Web page revision data
◇ ◇ ◇ ◇ ◇ ◇ ◇
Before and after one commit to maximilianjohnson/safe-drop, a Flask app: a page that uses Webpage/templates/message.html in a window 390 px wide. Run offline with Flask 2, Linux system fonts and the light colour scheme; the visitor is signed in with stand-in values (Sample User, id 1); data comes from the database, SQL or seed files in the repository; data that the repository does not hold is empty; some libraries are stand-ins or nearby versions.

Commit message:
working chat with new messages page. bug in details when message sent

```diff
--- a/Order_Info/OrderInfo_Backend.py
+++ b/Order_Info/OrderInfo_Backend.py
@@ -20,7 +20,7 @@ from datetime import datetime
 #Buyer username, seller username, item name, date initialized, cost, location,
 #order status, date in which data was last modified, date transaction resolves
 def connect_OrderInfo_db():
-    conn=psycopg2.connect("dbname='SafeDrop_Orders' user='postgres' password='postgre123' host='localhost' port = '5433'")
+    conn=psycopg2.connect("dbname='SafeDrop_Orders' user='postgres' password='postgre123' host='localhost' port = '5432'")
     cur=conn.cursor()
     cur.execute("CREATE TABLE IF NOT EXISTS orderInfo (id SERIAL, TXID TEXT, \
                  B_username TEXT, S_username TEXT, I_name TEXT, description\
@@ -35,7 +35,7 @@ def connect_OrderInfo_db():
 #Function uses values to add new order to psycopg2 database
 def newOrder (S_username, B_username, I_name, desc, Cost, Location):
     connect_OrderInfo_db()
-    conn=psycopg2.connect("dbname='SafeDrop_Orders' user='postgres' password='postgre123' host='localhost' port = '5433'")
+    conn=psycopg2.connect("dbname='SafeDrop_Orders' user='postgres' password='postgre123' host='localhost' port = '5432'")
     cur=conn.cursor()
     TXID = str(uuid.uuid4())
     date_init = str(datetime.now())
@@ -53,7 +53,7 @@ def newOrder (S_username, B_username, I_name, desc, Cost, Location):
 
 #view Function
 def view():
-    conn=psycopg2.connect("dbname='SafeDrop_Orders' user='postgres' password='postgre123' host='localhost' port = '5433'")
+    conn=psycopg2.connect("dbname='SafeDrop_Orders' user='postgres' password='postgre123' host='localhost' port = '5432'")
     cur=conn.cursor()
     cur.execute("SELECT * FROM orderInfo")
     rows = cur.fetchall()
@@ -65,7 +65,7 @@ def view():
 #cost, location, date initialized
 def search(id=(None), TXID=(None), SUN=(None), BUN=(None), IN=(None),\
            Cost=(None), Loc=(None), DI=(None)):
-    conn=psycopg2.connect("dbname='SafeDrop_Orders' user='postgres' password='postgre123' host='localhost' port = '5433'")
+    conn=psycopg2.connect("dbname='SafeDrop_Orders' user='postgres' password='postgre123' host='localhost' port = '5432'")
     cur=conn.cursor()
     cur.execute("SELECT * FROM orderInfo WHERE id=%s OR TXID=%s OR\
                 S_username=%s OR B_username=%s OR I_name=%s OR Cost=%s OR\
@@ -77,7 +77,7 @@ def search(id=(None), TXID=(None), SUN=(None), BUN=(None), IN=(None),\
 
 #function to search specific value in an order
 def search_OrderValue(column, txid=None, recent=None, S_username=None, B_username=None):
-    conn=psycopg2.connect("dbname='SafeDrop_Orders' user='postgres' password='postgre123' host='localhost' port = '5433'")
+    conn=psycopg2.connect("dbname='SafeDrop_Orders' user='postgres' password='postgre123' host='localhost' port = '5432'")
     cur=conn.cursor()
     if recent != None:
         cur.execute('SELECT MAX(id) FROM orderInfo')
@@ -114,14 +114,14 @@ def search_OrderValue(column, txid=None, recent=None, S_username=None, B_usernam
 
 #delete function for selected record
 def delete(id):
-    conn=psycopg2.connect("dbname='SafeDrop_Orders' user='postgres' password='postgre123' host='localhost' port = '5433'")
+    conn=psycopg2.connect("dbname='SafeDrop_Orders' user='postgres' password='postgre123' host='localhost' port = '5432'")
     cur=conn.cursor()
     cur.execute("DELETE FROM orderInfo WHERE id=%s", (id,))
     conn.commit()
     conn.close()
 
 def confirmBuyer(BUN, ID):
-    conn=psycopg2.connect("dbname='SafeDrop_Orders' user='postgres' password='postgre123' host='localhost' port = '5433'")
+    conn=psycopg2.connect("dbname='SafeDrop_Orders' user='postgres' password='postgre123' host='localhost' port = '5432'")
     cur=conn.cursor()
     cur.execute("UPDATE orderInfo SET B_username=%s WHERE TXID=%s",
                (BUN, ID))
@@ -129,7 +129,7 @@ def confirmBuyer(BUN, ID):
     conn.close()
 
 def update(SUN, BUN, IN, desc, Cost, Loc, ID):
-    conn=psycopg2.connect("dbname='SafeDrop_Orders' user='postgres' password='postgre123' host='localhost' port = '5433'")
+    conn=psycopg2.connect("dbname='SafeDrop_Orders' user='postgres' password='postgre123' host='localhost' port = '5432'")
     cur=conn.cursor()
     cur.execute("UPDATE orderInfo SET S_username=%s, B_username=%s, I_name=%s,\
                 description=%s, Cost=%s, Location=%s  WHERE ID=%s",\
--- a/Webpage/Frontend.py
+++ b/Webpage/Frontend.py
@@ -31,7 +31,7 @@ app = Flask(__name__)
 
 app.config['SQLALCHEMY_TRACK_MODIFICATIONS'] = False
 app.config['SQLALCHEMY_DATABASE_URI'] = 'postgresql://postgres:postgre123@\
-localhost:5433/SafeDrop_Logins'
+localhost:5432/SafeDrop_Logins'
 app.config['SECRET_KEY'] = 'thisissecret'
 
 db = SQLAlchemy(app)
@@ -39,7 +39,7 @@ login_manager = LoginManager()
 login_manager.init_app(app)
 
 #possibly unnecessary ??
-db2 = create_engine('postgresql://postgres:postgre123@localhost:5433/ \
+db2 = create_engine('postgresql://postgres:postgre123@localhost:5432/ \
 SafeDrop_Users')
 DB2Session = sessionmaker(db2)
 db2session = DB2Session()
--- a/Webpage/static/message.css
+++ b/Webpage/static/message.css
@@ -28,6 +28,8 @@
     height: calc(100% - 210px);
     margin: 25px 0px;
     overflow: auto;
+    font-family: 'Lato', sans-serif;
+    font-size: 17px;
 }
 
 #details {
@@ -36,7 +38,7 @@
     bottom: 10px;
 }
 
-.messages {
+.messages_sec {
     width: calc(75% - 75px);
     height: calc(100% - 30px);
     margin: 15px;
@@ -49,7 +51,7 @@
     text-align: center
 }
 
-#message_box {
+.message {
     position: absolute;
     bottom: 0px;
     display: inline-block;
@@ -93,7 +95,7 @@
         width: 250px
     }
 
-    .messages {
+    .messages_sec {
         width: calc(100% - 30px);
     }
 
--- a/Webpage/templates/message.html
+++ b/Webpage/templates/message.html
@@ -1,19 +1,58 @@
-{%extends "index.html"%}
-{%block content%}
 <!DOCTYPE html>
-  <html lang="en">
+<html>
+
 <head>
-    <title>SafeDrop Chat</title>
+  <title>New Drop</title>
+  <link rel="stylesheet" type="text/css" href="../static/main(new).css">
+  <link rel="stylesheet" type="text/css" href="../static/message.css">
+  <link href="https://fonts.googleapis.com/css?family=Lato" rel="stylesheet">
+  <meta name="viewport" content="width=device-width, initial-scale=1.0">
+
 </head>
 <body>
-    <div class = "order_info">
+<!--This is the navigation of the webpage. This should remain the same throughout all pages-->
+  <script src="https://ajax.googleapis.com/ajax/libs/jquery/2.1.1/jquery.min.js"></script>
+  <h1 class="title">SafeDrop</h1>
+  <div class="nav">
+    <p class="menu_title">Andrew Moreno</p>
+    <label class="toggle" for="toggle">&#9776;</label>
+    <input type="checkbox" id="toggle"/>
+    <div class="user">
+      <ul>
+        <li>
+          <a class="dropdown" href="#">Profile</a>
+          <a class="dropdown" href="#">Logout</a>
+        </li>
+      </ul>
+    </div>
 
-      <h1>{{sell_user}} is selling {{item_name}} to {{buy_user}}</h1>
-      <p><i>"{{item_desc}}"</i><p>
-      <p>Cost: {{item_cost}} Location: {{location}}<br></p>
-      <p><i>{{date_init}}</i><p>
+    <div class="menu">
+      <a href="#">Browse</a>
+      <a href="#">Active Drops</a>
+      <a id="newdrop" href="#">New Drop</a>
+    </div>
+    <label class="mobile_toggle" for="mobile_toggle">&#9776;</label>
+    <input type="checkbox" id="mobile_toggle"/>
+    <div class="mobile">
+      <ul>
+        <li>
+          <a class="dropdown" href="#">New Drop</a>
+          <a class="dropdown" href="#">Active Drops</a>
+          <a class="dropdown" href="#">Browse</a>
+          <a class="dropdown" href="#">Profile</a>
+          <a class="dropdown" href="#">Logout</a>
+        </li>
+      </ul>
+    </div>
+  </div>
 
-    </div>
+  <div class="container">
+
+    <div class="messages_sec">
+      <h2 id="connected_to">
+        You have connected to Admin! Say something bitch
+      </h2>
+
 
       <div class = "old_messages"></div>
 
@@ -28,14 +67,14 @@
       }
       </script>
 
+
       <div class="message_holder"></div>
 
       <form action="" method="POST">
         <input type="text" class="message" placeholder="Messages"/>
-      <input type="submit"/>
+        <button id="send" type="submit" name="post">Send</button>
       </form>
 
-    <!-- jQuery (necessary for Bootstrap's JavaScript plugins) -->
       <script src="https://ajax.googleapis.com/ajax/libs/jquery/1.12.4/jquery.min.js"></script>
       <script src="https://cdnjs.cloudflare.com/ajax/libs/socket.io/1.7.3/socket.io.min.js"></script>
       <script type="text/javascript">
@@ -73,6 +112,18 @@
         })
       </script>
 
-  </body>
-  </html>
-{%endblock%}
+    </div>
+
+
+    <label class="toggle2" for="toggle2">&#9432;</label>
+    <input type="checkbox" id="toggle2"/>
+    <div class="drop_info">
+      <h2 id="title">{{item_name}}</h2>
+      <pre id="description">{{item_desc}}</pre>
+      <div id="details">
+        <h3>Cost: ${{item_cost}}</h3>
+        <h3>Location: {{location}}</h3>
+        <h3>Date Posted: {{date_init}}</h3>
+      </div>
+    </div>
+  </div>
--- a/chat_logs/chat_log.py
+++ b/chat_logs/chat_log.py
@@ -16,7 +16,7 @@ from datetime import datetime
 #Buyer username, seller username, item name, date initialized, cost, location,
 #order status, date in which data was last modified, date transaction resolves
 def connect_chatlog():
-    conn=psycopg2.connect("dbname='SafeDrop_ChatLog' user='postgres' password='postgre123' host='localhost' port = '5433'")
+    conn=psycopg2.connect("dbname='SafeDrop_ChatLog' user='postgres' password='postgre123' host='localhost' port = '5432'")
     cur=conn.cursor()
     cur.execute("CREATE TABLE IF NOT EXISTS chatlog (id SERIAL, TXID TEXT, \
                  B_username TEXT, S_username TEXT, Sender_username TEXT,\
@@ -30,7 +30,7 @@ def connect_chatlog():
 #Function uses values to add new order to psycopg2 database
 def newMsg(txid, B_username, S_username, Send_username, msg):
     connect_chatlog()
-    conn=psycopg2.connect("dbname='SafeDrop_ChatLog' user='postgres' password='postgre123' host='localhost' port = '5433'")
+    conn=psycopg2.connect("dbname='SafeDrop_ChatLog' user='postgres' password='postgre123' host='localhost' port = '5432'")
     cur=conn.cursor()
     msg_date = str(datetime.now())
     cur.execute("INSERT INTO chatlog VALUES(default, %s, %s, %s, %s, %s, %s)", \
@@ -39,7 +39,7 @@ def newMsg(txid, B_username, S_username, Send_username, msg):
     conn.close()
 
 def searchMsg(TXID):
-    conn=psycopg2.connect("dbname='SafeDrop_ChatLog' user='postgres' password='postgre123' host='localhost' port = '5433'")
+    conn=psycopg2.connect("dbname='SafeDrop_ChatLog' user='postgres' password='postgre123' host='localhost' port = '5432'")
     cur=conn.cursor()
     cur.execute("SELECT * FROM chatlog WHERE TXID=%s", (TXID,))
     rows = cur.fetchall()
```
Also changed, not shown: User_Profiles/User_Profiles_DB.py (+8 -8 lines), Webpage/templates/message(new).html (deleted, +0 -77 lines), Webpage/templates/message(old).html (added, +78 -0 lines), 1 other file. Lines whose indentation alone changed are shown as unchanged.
◇ ◇ ◇ ◇ ◇ ◇ ◇
Work instructions:
The lines holding the word "templates" are the answer. Find them in the entries and copy them.

Result of the task:
Before and after one commit to maximilianjohnson/safe-drop, a Flask app: a page that uses Webpage/templates/message.html in a window 390 px wide. Run offline with Flask 2, Linux system fonts and the light colour scheme; the visitor is signed in with stand-in values (Sample User, id 1); data comes from the database, SQL or seed files in the repository; data that the repository does not hold is empty; some libraries are stand-ins or nearby versions.
--- a/Webpage/templates/message.html
+++ b/Webpage/templates/message.html
Also changed, not shown: User_Profiles/User_Profiles_DB.py (+8 -8 lines), Webpage/templates/message(new).html (deleted, +0 -77 lines), Webpage/templates/message(old).html (added, +78 -0 lines), 1 other file. Lines whose indentation alone changed are shown as unchanged.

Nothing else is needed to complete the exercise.